The mechanisms underlying NAFLD pathogenesis are quite complicated and multifactorial. Previously, NAFLD pathogenesis was described by the “two hits” hypothesis.67,68 The first hit explains the accumulation of triglyceride in hepatocytes (i.e. hepatic steatosis) due to insulin resistance, metabolic abnormalities, obesity, and sedentary lifestyle. The second hit describes the development of hepatic fibrosis and liver injury from steatosis. Several triggering factors and cellular conditions have been reported to be involved in the development of fibrosis and liver injury, which include lipid peroxidation, inflammation, drugs, mitochondrial dysfunction, and adipokines (Fig. 1). Recently, NAFLD pathogenesis was explained by the multiple-hit hypothesis.69 According to this hypothesis, the progression of NAFLD-associated liver toxicity and inflammation is accomplished through multiple mechanisms, which include insulin resistance, nutritional factors, gut microbiota, genetic and epigenetic alterations, adipocyte-specific secretion of steroid hormones, cytokine prostaglandins, fatty acids, and cholesterol.70 In this context, insulin resistance promotes hepatic lipogenesis, and impairs adipose tissue lipolysis. This generates the pull of free fatty acid (FFA) flux towards the liver, and causes adipose tissue dysfunction with altered adepokine and cytokine secretion.71 It is noteworthy that 90–95% of patients with NAFLD are associated with simple steatosis, while 5–10% of NAFLD patients arise from NASH, which further lead to cirrhosis and HCC.69

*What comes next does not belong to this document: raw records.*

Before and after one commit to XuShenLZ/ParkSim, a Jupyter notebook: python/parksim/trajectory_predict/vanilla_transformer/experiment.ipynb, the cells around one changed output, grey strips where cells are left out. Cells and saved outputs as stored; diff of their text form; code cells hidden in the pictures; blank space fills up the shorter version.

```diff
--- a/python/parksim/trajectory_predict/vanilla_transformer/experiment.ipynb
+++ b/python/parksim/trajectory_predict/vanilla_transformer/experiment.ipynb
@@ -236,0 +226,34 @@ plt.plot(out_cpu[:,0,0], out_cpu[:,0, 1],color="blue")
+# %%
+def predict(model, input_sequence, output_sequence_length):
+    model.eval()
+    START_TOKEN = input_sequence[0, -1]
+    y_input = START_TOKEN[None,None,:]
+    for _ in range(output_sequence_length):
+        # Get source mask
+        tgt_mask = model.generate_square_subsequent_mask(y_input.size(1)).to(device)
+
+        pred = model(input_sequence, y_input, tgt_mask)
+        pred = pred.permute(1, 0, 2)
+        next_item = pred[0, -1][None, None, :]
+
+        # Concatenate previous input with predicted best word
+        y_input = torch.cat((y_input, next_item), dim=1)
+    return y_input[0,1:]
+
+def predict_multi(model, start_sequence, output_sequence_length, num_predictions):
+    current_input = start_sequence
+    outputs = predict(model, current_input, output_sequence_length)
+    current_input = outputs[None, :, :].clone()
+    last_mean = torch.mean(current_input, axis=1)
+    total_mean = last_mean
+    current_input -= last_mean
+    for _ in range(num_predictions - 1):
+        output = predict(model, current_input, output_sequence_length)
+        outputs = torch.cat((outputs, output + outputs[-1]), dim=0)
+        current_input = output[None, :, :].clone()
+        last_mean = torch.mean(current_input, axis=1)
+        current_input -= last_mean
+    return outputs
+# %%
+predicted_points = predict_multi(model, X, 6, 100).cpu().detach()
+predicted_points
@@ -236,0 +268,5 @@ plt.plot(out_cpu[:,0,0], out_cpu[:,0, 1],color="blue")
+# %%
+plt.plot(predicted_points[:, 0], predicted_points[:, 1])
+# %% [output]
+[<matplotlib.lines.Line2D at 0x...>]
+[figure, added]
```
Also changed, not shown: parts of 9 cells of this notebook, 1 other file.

Different stages of pathophysiological conditions, starting from NAFLD to HCC, can be characterized based on the biological and molecular aspect (Panel A). The molecular understanding of multifactorial NAFLD pathogenesis (panel B).
Fig. 1  Different stages of pathophysiological conditions, starting from NAFLD to HCC, can be characterized based on the biological and molecular aspect (Panel A). The molecular understanding of multifactorial NAFLD pathogenesis (panel B).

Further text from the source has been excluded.